*** Opening THE INPUT ***
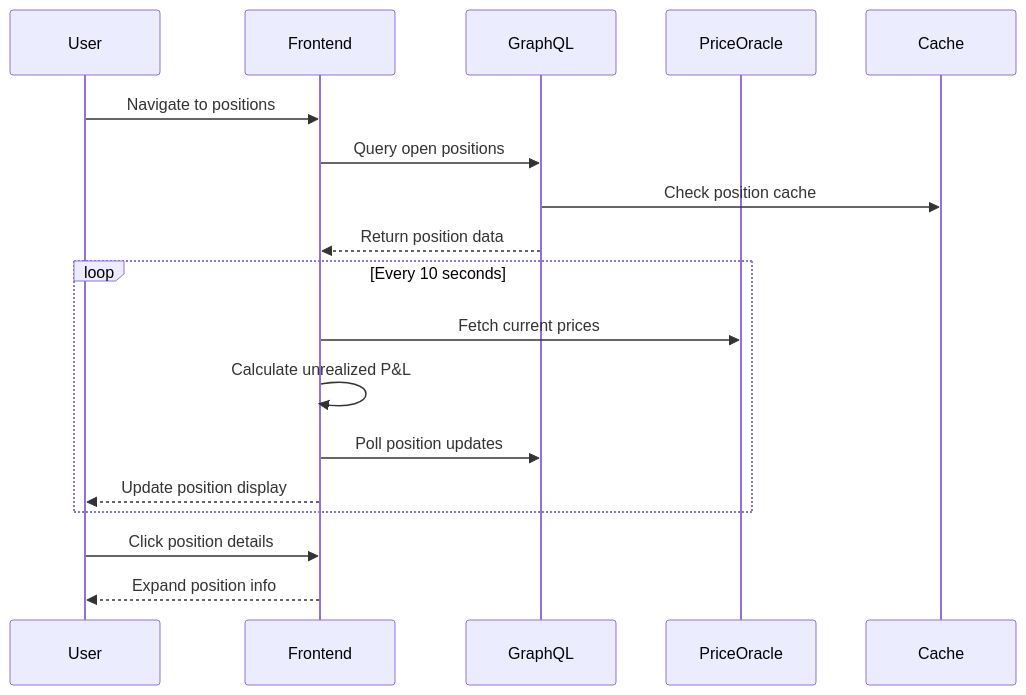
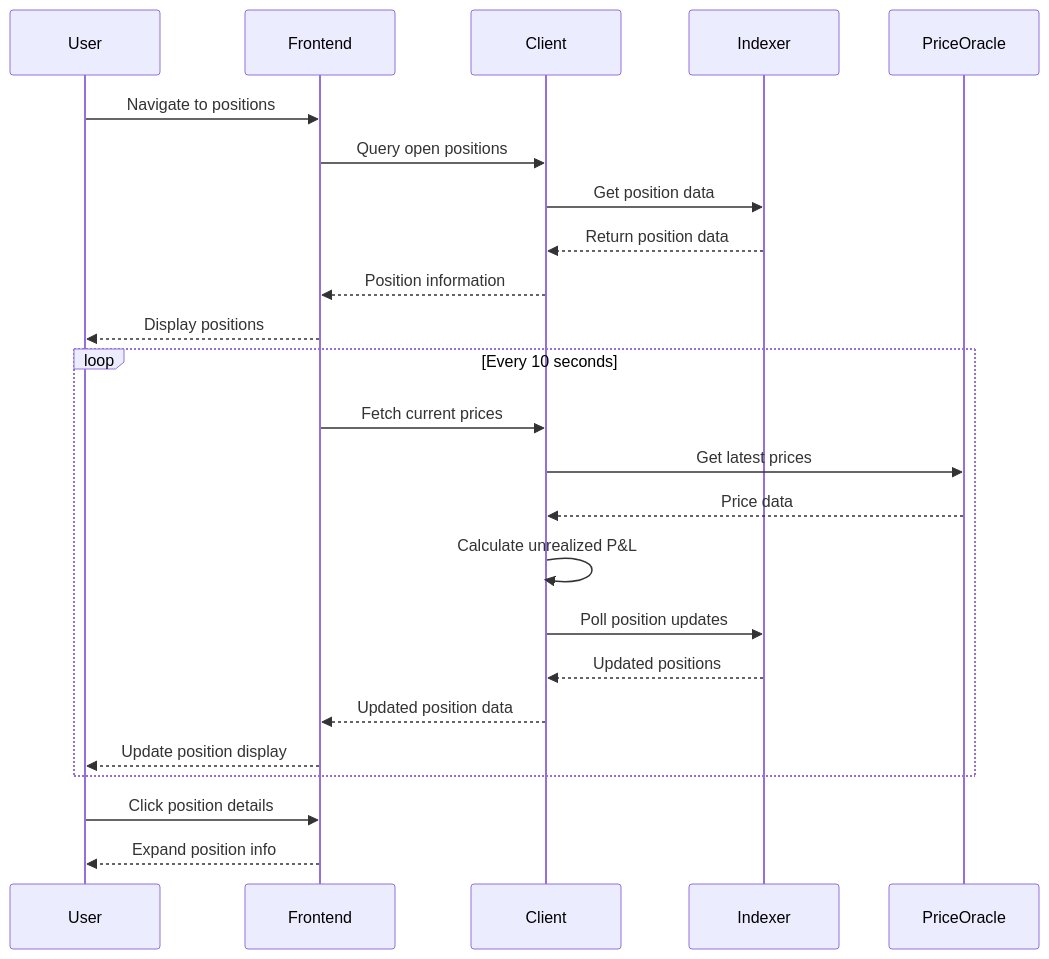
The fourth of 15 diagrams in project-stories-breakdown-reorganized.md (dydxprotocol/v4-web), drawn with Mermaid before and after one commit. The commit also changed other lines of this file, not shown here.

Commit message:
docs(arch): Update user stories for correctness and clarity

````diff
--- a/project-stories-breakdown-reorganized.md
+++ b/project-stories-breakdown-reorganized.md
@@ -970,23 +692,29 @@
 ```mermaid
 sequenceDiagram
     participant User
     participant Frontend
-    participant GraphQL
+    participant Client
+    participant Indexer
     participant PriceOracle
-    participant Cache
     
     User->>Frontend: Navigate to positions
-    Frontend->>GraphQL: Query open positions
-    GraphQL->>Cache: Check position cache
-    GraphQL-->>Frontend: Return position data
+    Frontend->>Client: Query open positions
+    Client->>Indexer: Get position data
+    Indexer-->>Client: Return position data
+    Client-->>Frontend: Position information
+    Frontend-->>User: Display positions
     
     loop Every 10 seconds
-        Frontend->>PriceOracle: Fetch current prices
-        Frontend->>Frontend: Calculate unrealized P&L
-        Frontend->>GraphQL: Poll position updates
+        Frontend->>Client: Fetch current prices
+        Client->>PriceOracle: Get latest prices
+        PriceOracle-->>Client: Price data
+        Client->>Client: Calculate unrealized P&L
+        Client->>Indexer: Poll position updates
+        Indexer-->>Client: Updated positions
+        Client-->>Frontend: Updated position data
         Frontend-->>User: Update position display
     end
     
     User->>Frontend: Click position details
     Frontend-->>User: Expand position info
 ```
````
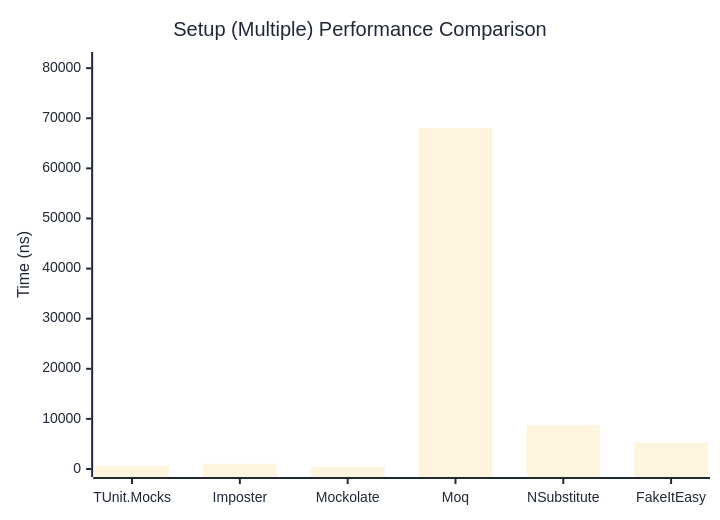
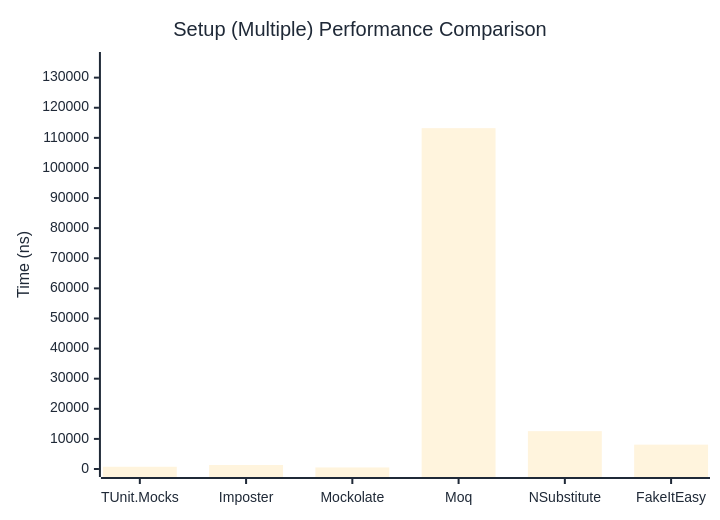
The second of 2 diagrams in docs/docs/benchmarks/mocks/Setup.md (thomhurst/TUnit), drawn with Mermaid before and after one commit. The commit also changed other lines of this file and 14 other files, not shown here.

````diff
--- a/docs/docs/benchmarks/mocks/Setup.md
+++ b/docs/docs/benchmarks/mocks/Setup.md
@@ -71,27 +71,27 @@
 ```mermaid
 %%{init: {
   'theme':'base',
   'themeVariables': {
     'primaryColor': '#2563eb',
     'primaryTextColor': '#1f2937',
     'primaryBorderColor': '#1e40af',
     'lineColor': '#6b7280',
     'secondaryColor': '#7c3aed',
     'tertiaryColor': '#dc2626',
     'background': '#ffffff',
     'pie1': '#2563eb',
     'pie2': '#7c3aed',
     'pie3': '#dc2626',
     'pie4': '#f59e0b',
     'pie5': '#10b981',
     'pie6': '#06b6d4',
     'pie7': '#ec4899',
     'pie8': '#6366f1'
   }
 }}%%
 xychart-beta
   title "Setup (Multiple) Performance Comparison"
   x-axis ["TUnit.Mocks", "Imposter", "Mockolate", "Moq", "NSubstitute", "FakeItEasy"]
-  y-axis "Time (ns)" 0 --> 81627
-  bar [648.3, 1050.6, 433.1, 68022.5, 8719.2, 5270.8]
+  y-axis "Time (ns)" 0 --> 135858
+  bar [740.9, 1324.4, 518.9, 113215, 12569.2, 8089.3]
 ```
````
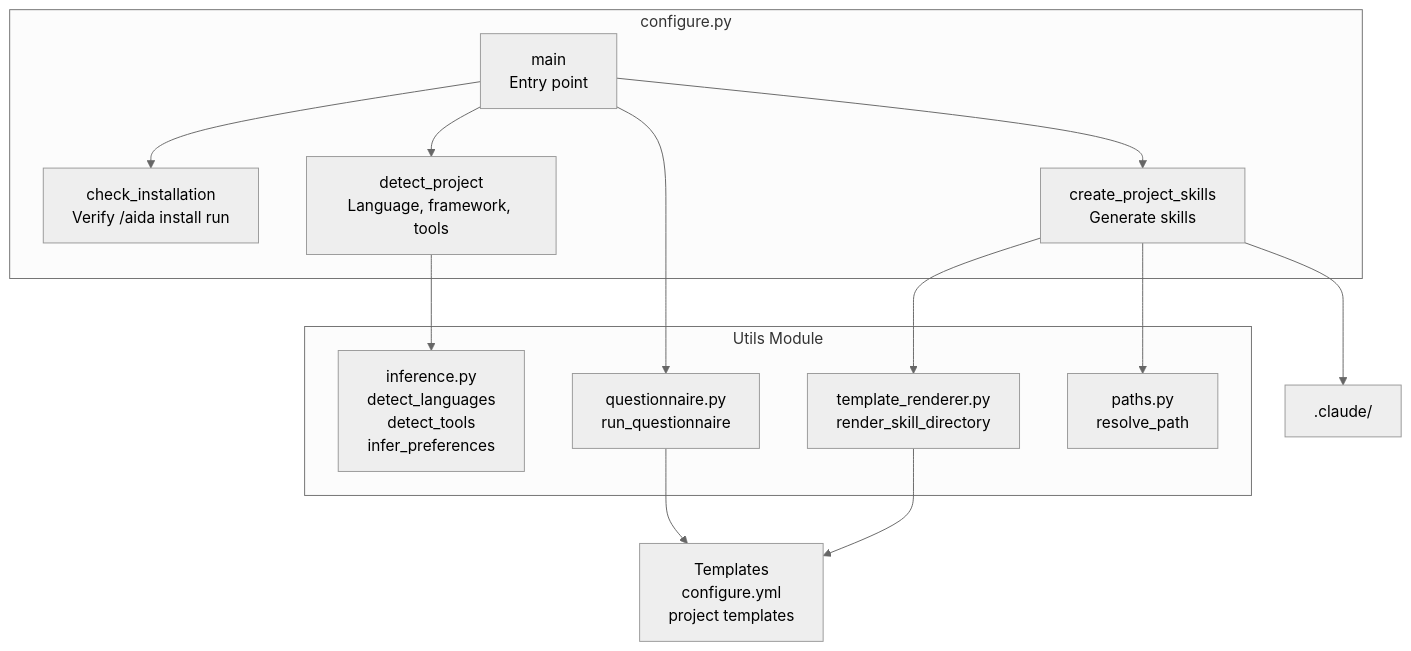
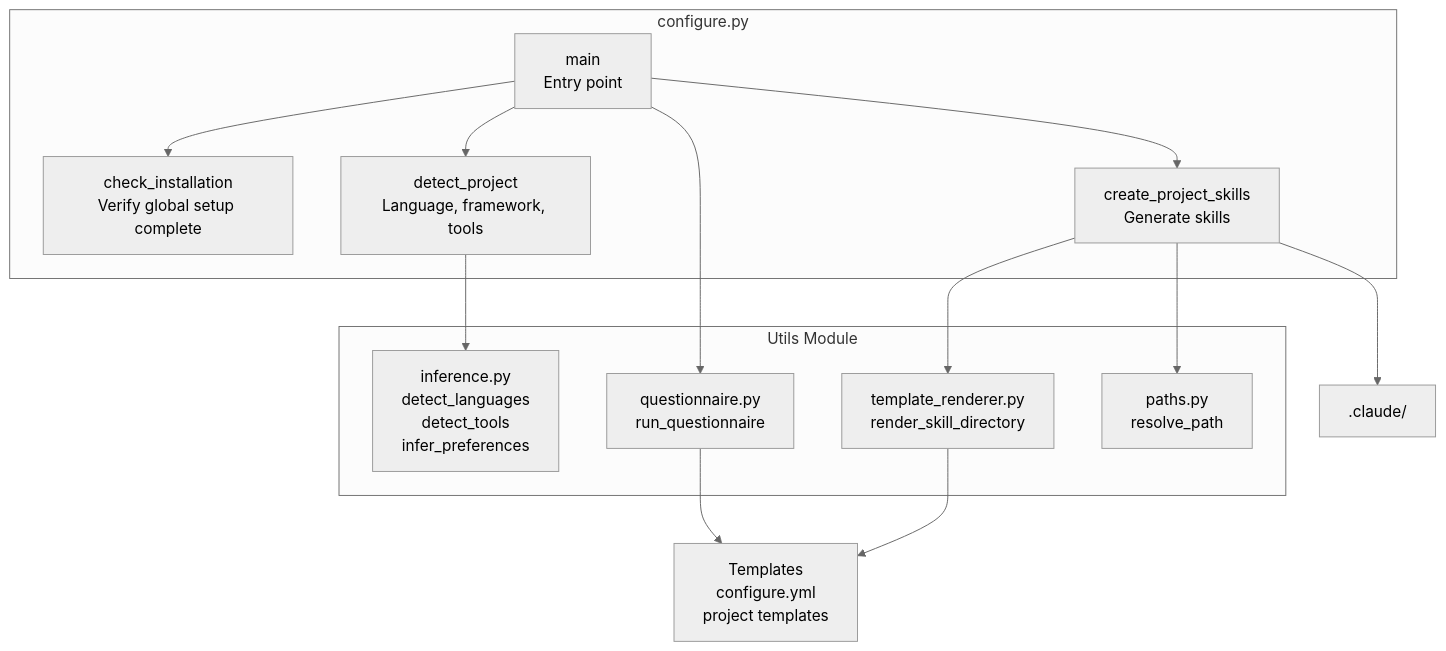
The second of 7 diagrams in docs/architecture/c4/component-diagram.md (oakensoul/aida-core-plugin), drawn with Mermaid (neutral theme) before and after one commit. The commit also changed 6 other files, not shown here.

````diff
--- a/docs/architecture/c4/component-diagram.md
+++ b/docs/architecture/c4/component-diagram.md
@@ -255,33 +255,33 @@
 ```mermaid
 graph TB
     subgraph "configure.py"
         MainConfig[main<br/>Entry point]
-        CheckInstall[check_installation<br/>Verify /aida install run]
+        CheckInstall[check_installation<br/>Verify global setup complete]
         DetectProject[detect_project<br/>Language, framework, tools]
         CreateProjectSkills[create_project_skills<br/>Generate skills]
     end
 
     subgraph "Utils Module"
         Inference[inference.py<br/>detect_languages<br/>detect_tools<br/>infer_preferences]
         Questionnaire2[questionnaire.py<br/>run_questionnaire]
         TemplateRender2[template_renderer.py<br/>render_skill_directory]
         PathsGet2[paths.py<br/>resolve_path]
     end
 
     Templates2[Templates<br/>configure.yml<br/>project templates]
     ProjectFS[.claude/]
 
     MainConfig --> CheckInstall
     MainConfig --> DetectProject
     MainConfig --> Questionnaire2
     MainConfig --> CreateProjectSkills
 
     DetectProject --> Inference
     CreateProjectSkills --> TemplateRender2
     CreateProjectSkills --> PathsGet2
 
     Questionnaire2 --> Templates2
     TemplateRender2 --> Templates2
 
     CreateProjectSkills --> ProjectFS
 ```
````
*** Closing THE INPUT ***
Restate the entries verbatim, without pictures.

● EXERCISE SOLUTION:
The fourth of 15 diagrams in project-stories-breakdown-reorganized.md (dydxprotocol/v4-web), drawn with Mermaid before and after one commit. The commit also changed other lines of this file, not shown here.

Commit message:
docs(arch): Update user stories for correctness and clarity

````diff
--- a/project-stories-breakdown-reorganized.md
+++ b/project-stories-breakdown-reorganized.md
@@ -970,23 +692,29 @@
 ```mermaid
 sequenceDiagram
     participant User
     participant Frontend
-    participant GraphQL
+    participant Client
+    participant Indexer
     participant PriceOracle
-    participant Cache
     
     User->>Frontend: Navigate to positions
-    Frontend->>GraphQL: Query open positions
-    GraphQL->>Cache: Check position cache
-    GraphQL-->>Frontend: Return position data
+    Frontend->>Client: Query open positions
+    Client->>Indexer: Get position data
+    Indexer-->>Client: Return position data
+    Client-->>Frontend: Position information
+    Frontend-->>User: Display positions
     
     loop Every 10 seconds
-        Frontend->>PriceOracle: Fetch current prices
-        Frontend->>Frontend: Calculate unrealized P&L
-        Frontend->>GraphQL: Poll position updates
+        Frontend->>Client: Fetch current prices
+        Client->>PriceOracle: Get latest prices
+        PriceOracle-->>Client: Price data
+        Client->>Client: Calculate unrealized P&L
+        Client->>Indexer: Poll position updates
+        Indexer-->>Client: Updated positions
+        Client-->>Frontend: Updated position data
         Frontend-->>User: Update position display
     end
     
     User->>Frontend: Click position details
     Frontend-->>User: Expand position info
 ```
````
The second of 2 diagrams in docs/docs/benchmarks/mocks/Setup.md (thomhurst/TUnit), drawn with Mermaid before and after one commit. The commit also changed other lines of this file and 14 other files, not shown here.

````diff
--- a/docs/docs/benchmarks/mocks/Setup.md
+++ b/docs/docs/benchmarks/mocks/Setup.md
@@ -71,27 +71,27 @@
 ```mermaid
 %%{init: {
   'theme':'base',
   'themeVariables': {
     'primaryColor': '#2563eb',
     'primaryTextColor': '#1f2937',
     'primaryBorderColor': '#1e40af',
     'lineColor': '#6b7280',
     'secondaryColor': '#7c3aed',
     'tertiaryColor': '#dc2626',
     'background': '#ffffff',
     'pie1': '#2563eb',
     'pie2': '#7c3aed',
     'pie3': '#dc2626',
     'pie4': '#f59e0b',
     'pie5': '#10b981',
     'pie6': '#06b6d4',
     'pie7': '#ec4899',
     'pie8': '#6366f1'
   }
 }}%%
 xychart-beta
   title "Setup (Multiple) Performance Comparison"
   x-axis ["TUnit.Mocks", "Imposter", "Mockolate", "Moq", "NSubstitute", "FakeItEasy"]
-  y-axis "Time (ns)" 0 --> 81627
-  bar [648.3, 1050.6, 433.1, 68022.5, 8719.2, 5270.8]
+  y-axis "Time (ns)" 0 --> 135858
+  bar [740.9, 1324.4, 518.9, 113215, 12569.2, 8089.3]
 ```
````
The second of 7 diagrams in docs/architecture/c4/component-diagram.md (oakensoul/aida-core-plugin), drawn with Mermaid (neutral theme) before and after one commit. The commit also changed 6 other files, not shown here.

````diff
--- a/docs/architecture/c4/component-diagram.md
+++ b/docs/architecture/c4/component-diagram.md
@@ -255,33 +255,33 @@
 ```mermaid
 graph TB
     subgraph "configure.py"
         MainConfig[main<br/>Entry point]
-        CheckInstall[check_installation<br/>Verify /aida install run]
+        CheckInstall[check_installation<br/>Verify global setup complete]
         DetectProject[detect_project<br/>Language, framework, tools]
         CreateProjectSkills[create_project_skills<br/>Generate skills]
     end
 
     subgraph "Utils Module"
         Inference[inference.py<br/>detect_languages<br/>detect_tools<br/>infer_preferences]
         Questionnaire2[questionnaire.py<br/>run_questionnaire]
         TemplateRender2[template_renderer.py<br/>render_skill_directory]
         PathsGet2[paths.py<br/>resolve_path]
     end
 
     Templates2[Templates<br/>configure.yml<br/>project templates]
     ProjectFS[.claude/]
 
     MainConfig --> CheckInstall
     MainConfig --> DetectProject
     MainConfig --> Questionnaire2
     MainConfig --> CreateProjectSkills
 
     DetectProject --> Inference
     CreateProjectSkills --> TemplateRender2
     CreateProjectSkills --> PathsGet2
 
     Questionnaire2 --> Templates2
     TemplateRender2 --> Templates2
 
     CreateProjectSkills --> ProjectFS
 ```
````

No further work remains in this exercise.